El Tajin is best known for its many ball courts. There are at least 11 ball courts, and perhaps as many as 20 ball courts here. Although there are far more ball courts than there are at any other site, it is not their numbers, but the bas relief's on a few of them that makes them so important. Most of what archeologist think they know about the significance of the ball game comes from these sculptures.
This court (structures 17 & 27) shows the low sloping sides which may have been used for play, not for seating! The spectators sat on top.
The small mound that you can see at the end of the court forms a characteristic 3 structure ballcourt grouping. (Sometimes the end structure seems to be only slightly related.)
Above is one of the ballcourts (South ball court) with the famous carvings on the higher straight walls.
This court is between (or formed by) the sides of buildings 4 and 5. (It looks to me as though the structure on the left was only used for ballgame seating based on the many stairs.
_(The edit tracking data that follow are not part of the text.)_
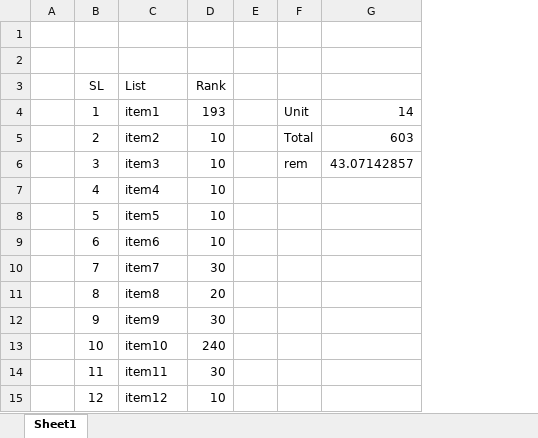
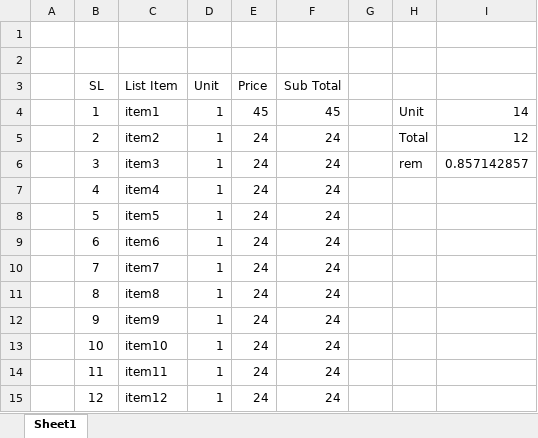
Before and after one commit to siam-cse/dataShare, an Excel workbook: Rate Cal.xlsx, sheet Sheet1, drawn as a sheet; values as stored, in another font and other column widths than the file's, no borders; removed rows and columns are numbered as before the commit, all else as after; the diff names each change by its address in the sheet, - before the commit and + after, or states it on an @@ line.

Commit message:
update

```diff
--- a/Rate Cal.xlsx (sheet Sheet1)
+++ b/Rate Cal.xlsx (sheet Sheet1)
-column D (Rank), rows 4-15: 193 | 10 | 10 | 10 | 10 | 10 | 30 | 20 | 30 | 240 | 30 | 10
+column D (Unit), rows 4-15: all 1
+column E (Price), rows 4-15: 45 | 24 | 24 | 24 | 24 | 24 | 24 | 24 | 24 | 24 | 24 | 24
+column F (Sub Total), rows 4-15: 45 | 24 | 24 | 24 | 24 | 24 | 24 | 24 | 24 | 24 | 24 | 24
-column G, rows 4-6: 14 | 603 | 43.07142857
+column I, rows 4-6: 14 | 12 | 0.857142857
-C3: List
+C3: List Item
```
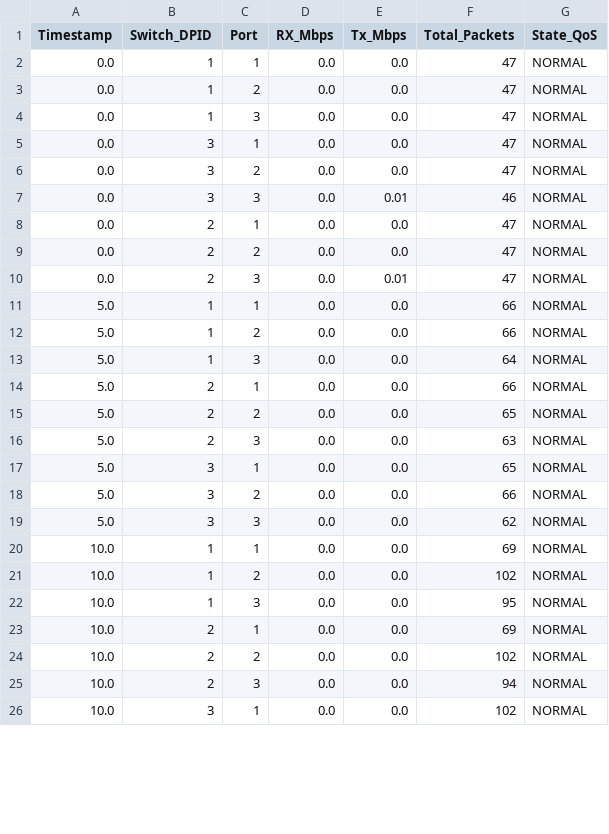
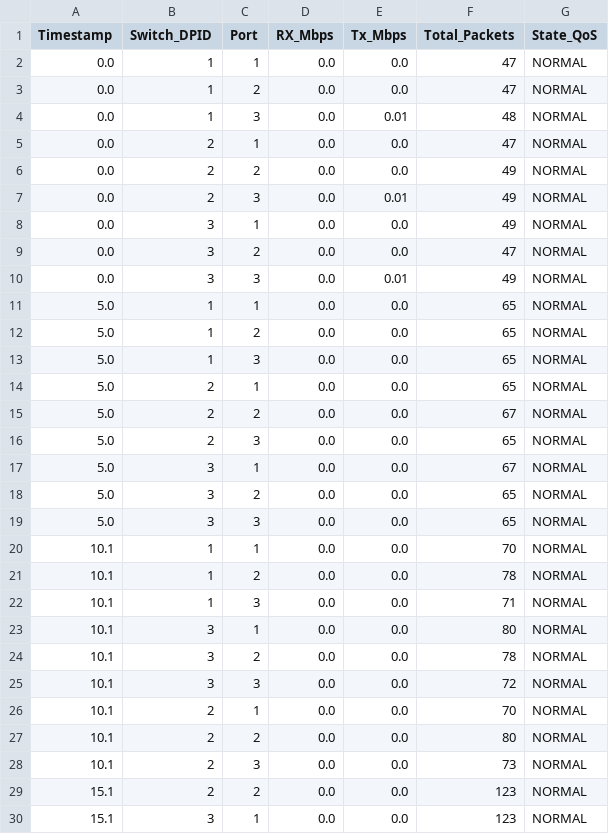
Before and after one commit to Filippo831/network-priority-slicing, a CSV file: tests_output/test_3/traffic_report_test_3.csv, drawn as a sheet; only a part is shown; the diff covers the shown part only.

```diff
--- a/tests_output/test_3/traffic_report_test_3.csv
+++ b/tests_output/test_3/traffic_report_test_3.csv
@@ -3,24 +3,28 @@ Timestamp;Switch_DPID;Port;RX_Mbps;Tx_Mbps;Total_Packets;State_QoS
 0.0;1;2;0.0;0.0;47;NORMAL
-0.0;1;3;0.0;0.0;47;NORMAL
-0.0;3;1;0.0;0.0;47;NORMAL
+0.0;1;3;0.0;0.01;48;NORMAL
+0.0;2;1;0.0;0.0;47;NORMAL
+0.0;2;2;0.0;0.0;49;NORMAL
+0.0;2;3;0.0;0.01;49;NORMAL
+0.0;3;1;0.0;0.0;49;NORMAL
 0.0;3;2;0.0;0.0;47;NORMAL
-0.0;3;3;0.0;0.01;46;NORMAL
-0.0;2;1;0.0;0.0;47;NORMAL
-0.0;2;2;0.0;0.0;47;NORMAL
-0.0;2;3;0.0;0.01;47;NORMAL
-5.0;1;1;0.0;0.0;66;NORMAL
-5.0;1;2;0.0;0.0;66;NORMAL
-5.0;1;3;0.0;0.0;64;NORMAL
-5.0;2;1;0.0;0.0;66;NORMAL
-5.0;2;2;0.0;0.0;65;NORMAL
-5.0;2;3;0.0;0.0;63;NORMAL
-5.0;3;1;0.0;0.0;65;NORMAL
-5.0;3;2;0.0;0.0;66;NORMAL
-5.0;3;3;0.0;0.0;62;NORMAL
-10.0;1;1;0.0;0.0;69;NORMAL
-10.0;1;2;0.0;0.0;102;NORMAL
-10.0;1;3;0.0;0.0;95;NORMAL
-10.0;2;1;0.0;0.0;69;NORMAL
-10.0;2;2;0.0;0.0;102;NORMAL
-10.0;2;3;0.0;0.0;94;NORMAL
-10.0;3;1;0.0;0.0;102;NORMAL
+0.0;3;3;0.0;0.01;49;NORMAL
+5.0;1;1;0.0;0.0;65;NORMAL
+5.0;1;2;0.0;0.0;65;NORMAL
+5.0;1;3;0.0;0.0;65;NORMAL
+5.0;2;1;0.0;0.0;65;NORMAL
+5.0;2;2;0.0;0.0;67;NORMAL
+5.0;2;3;0.0;0.0;65;NORMAL
+5.0;3;1;0.0;0.0;67;NORMAL
+5.0;3;2;0.0;0.0;65;NORMAL
+5.0;3;3;0.0;0.0;65;NORMAL
+10.1;1;1;0.0;0.0;70;NORMAL
+10.1;1;2;0.0;0.0;78;NORMAL
+10.1;1;3;0.0;0.0;71;NORMAL
+10.1;3;1;0.0;0.0;80;NORMAL
+10.1;3;2;0.0;0.0;78;NORMAL
+10.1;3;3;0.0;0.0;72;NORMAL
+10.1;2;1;0.0;0.0;70;NORMAL
+10.1;2;2;0.0;0.0;80;NORMAL
+10.1;2;3;0.0;0.0;73;NORMAL
+15.1;2;2;0.0;0.0;123;NORMAL
+15.1;3;1;0.0;0.0;123;NORMAL
```
Also changed, not shown: 2 removed rows elsewhere in this file, tests_output/test_1/traffic_report_test_1.csv, tests_output/test_2/traffic_report_test_2.csv, 7 other files.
However, there was a problem excavating it so some steps may be from earlier layers.Oops, I forgot to mention that most structures at El Tajin seem to have never been built over, or built over only once.)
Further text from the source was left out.